Mr Bromham led Danny Boy to clear ground at the back of the Hall Recreation Reserve and tried to coax him to behave for the camera.
As a last resort he dug deep in his pocket and found a home-made whistle — a bit of bent tin with a nail-hole at the end — and gave it a toot. But it was a waste of breath.
The primitive whistle and a few whispered commands were all Mr Bromham used to put Danny Boy through his paces during the novice section of the championship.
"He did all right, too," he said. "He's only a pup yet and he's going to be great." But he did not win this time.

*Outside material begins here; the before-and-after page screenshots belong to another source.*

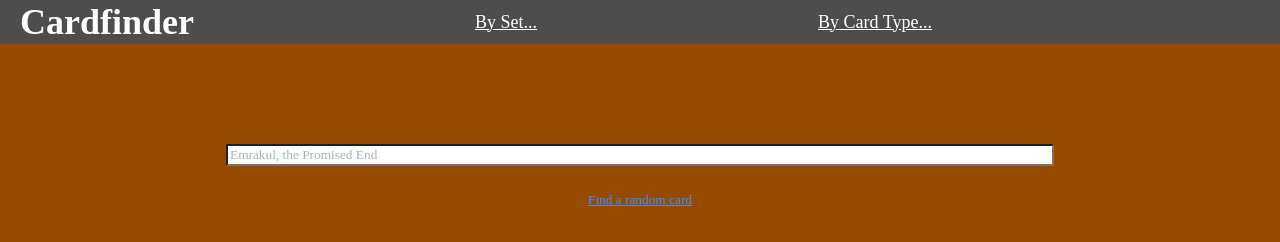
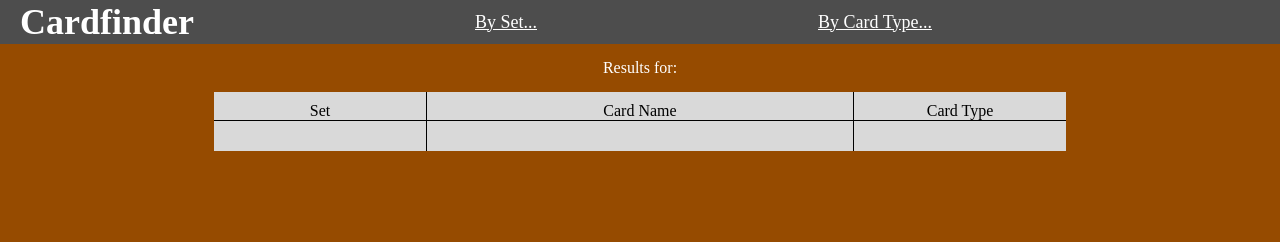
Before and after one commit to JCJenvey/ajax-project, a website: page index.html in a window 1280 px wide. Drawn offline with Linux system fonts and the light colour scheme; a web font is replaced by a local one.

Commit message:
Finished html and css for results. #1

```diff
--- a/css/layout.css
+++ b/css/layout.css
@@ -19,6 +19,10 @@
   width: 100%;
 }
 
+.column-quarter {
+  width: 25%;
+}
+
 @media screen and (min-width: 768px) {
   .container {
     max-width: 900px;
--- a/css/styles.css
+++ b/css/styles.css
@@ -26,6 +26,13 @@ input {
 
 p {
   margin: 0;
+}
+
+ul {
+  list-style-type: none;
+  margin: 0;
+  padding: 10px 0;
+  text-align: center;
 }
 
 .navbar {
@@ -69,13 +76,23 @@ p {
   margin-top: 25px;
 }
 
-.card-info-container {
+.card-info-container,
+.card-results-container {
   background-color: #d9d9d9;
   display: flex;
+  width: 100%;
+}
+
+.card-info-container {
+  padding: 1.5rem 0;
   flex-wrap: wrap;
-  width: 100%;
-  padding: 1.5rem 0;
   margin: 20px 0;
+}
+
+.card-results-container {
+  margin-bottom: 20px;
+  font-size: 16px;
+  padding: 0;
 }
 
 .card-info-column {
@@ -113,6 +130,41 @@ p {
   border-bottom: #000 solid 1px;
 }
 
+.result {
+  color: #fff;
+  text-align: center;
+  margin: 15px 0;
+  font-size: 16px;
+}
+
+.set-result-col,
+.name-result-col,
+.type-result-col {
+  padding: 10px 0;
+}
+
+.set-result-col,
+.type-result-col {
+  display: none;
+}
+
+.set-result-col {
+  border-right: #000 solid 1px;
+}
+
+.type-result-col {
+  border-left: #000 solid 1px;
+}
+
+.result-header {
+  text-align: center;
+  border-bottom: solid #000 1px;
+}
+
+.view-result {
+  font-size: 16px;
+}
+
 button:hover {
   cursor: pointer;
 }
@@ -136,6 +188,11 @@ span::before {
   .card-img {
     padding-bottom: 0;
   }
+
+  .set-result-col,
+  .type-result-col {
+    display: block;
+  }
 }
 
 @media screen and (min-width: 943px) {
--- a/index.html
+++ b/index.html
@@ -22,7 +22,7 @@
   </header>
   <main>
     <div class="container">
-      <div data-view="name-search" class="view">
+      <div data-view="name-search" class="view hidden">
         <div class="row">
           <div class="column-full searchbar-container">
             <input placeholder="Emrakul, the Promised End" type="search" name="search" class="search-bar">
@@ -67,6 +67,29 @@
           </div>
         </div>
       </div>
+      <div data-view="many-results" class="view">
+        <div class="row">
+          <div class="column-full">
+            <p class="result">Results for:</p>
+          </div>
+        </div>
+        <div class="row">
+          <div class="column-full card-results-container">
+            <div class="column-quarter set-result-col">
+              <p class="result-header">Set</p>
+              <ul class="result-list-set"></ul>
+            </div>
+            <div class="column-half name-result-col">
+              <p class="result-header">Card Name</p>
+              <ul class="result-list-name"></ul>
+            </div>
+            <div class="column-quarter type-result-col">
+              <p class="result-header">Card Type</p>
+              <ul class="result-list-type"></ul>
+            </div>
+          </div>
+        </div>
+      </div>
     </div>
   </main>
   <script src="js/data.js"></script>
--- a/js/main.js
+++ b/js/main.js
@@ -11,6 +11,8 @@ const $powerToughness = document.querySelector('.power-toughness');
 const $loyalty = document.querySelector('.loyalty');
 const $sets = document.querySelector('.sets');
 
+// let cardList = [];
+
 // Event Listeners Below
 $searchBar.addEventListener('keyup', e => {
   if (e.key === 'Enter') {
@@ -19,6 +21,7 @@ $searchBar.addEventListener('keyup', e => {
       xhr.open('GET', 'https://api.magicthegathering.io/v1/cards?name=' + $searchBar.value);
       xhr.responseType = 'json';
       xhr.addEventListener('load', () => {
+        // cardList = [];
         const $span = document.createElement('span');
         $searchBar.value = '';
         const result = xhr.response;
```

Mr Bromham retired last year as president of the NSW Sheep Dog Trial Association. He'd had the job for 13 years and gave it away only after having "a bit of an accident". They gave him a life membership.
Mr Bromham has cut the number of his kelpie kennels al Holbrook. It has nothing to do with the fact that kelpies are -generally used as sheepdogs and that Mr Bromham is a cattle farmer. He is just as keen as he's always been, but it just gets to be a bit much after a while.
He has only 14 dogs now, but still buys Pal by the pallet. Some of the entrants in this year's championships have 100 dogs. Presumably they buy dog food by the truckload.
The sheepdog trials are like a trade exhibition. People who want to buy good dogs look for the results of the trials. The judges' decision is a guide to the quietest, most responsive and efficient dog available.
The finals will be on Sunday and a big crowd of spectators is expected.
Blue blood and the judge's nod mean handsome price tags. Last year Mr Bromham sold a dog to a chap from Queanbeyan for $1,000.
"That's a lot of dough for a dog," Mr Bromham said, scratching Danny Boy between the ears. But Danny Boy is not for sale. "He's a bit special, this little bloke," he said.